Drop a pebble in water and what happens? Smooth ripples glide to the water's edge in concentric circles. But what if those ripples hovered as standing waves, in motion yet apparently still?

In theory, electrons should form such standing waves when confined in a space of just the right size. Scientists knew roughly how this phenomenon should look, but they had never seen it happen. Now, they can watch quantum theory emerge in vivid color.
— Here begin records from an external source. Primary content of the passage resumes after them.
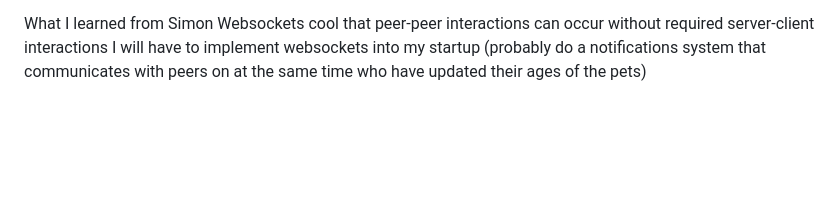
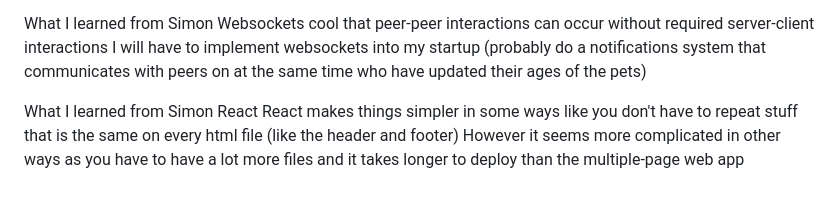
Before and after one commit to evadriggs/startup, a Markdown page: README.md, the part around the change. GitHub-like rendering; blank space fills up the shorter version.

```diff
--- a/README.md
+++ b/README.md
@@ -249,3 +249,7 @@ What I learned from simon Login
 What I learned from Simon Websockets
  cool that peer-peer interactions can occur without required server-client interactions
  I will have to implement websockets into my startup (probably do a notifications system that communicates with peers on at the same time who have updated their ages of the pets)
+
+What I learned from Simon React
+React makes things simpler in some ways like you don't have to repeat stuff that is the same on every html file (like the header and footer)
+However it seems more complicated in other ways as you have to have a lot more files and it takes longer to deploy than the multiple-page web app
```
In the Oct. 8 SCIENCE, Michael F. Crommie and his colleagues at IBM's Almaden Research Center in San Jose, Calif., report building a quantum corral, a "round, two-dimensional box" that elegantly shows what quantum theory predicts -- namely, that electrons trapped in a flat, circular space will create standing waves at precise intervals. "Corrals let us actively shape electron wave functions," determining their spatial positions and energy levels, says Donald M. Eigler, and IBM physicist and coauthor of the report. "In this sense, a corral is a remarkable tool."

To build the structure, the scientists used a scanning tunneling microscope (STM) to individually place 48 iron atoms on a copper surface in a circle roughly 143 angstroms across. Then, using the STM again to sense electron behavior inside the corral, they detected "local densities," which appear as waves, at the very intervals predicted by quantum mechanics -- specifically, the Schrodinger equation for a particle in a hard-wall enclosure. The standing waves appear when iron atoms scatter the copper's superface electrons.
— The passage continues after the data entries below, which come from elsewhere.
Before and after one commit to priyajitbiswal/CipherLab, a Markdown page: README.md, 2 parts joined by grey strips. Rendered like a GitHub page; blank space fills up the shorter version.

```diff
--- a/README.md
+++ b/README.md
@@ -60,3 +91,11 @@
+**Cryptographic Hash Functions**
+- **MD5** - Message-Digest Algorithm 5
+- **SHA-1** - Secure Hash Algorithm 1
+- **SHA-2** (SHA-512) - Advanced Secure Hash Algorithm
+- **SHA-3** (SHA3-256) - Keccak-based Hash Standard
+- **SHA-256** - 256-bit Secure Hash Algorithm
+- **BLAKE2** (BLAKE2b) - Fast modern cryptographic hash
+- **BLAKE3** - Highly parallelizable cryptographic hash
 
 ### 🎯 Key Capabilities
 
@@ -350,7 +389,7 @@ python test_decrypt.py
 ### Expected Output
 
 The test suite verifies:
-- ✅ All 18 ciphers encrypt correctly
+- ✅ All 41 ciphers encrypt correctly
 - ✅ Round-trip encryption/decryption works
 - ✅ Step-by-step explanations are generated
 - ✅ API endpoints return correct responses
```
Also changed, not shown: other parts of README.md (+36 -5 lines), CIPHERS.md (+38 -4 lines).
"Most scientists looking at this image will probably say, 'That's how it should look'," Eigler obseves. "This is not an unexpected result, but rather a unique visual confirmation of what Schrodinger's equations predict." By focusing surface electrons, corrals make possible deeper studies of electron behavior. "We can use corrals to learn much more about how electrons move as guided waves, about how they couple, and perhaps about quantum chaos," says Christopher P. Lutz, another IBM physicist involved in the research.
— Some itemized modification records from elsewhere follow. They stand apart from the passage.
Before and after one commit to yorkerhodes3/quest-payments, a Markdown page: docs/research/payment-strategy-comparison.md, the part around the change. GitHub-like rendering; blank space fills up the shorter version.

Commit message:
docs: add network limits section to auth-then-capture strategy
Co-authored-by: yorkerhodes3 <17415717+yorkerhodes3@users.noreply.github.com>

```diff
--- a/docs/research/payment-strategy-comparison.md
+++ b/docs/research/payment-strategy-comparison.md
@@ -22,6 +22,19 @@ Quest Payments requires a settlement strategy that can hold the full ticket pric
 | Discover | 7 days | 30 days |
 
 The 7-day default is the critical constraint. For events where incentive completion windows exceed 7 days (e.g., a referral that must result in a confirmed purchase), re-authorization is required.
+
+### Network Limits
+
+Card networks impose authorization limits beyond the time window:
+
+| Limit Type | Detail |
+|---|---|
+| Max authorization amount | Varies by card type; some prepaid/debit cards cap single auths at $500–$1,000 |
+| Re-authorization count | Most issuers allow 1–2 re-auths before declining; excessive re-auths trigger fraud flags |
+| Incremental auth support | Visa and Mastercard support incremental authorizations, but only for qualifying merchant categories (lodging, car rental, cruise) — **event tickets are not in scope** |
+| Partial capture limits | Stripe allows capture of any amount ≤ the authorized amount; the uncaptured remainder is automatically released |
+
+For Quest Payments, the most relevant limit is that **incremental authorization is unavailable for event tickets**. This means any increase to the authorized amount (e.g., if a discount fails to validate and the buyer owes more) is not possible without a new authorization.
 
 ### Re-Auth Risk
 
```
Quantum theory also predicts that, under certain conditions, electrons will move chaotically. To see quantum chaos, the researchers are building corrals with various shapes, such as grids, tubes, and even a "quantum stadium" -- a corral shaped like a running track. Measuring 140 angstroms by 300 angstroms, this flattened ellipse will, they hope, create an arena in which electrons can careen chaotically around, again enabling them to test behavior against theory. "The question is how a particle, which also acts as a wave, will behave in the stadium," says Lutz.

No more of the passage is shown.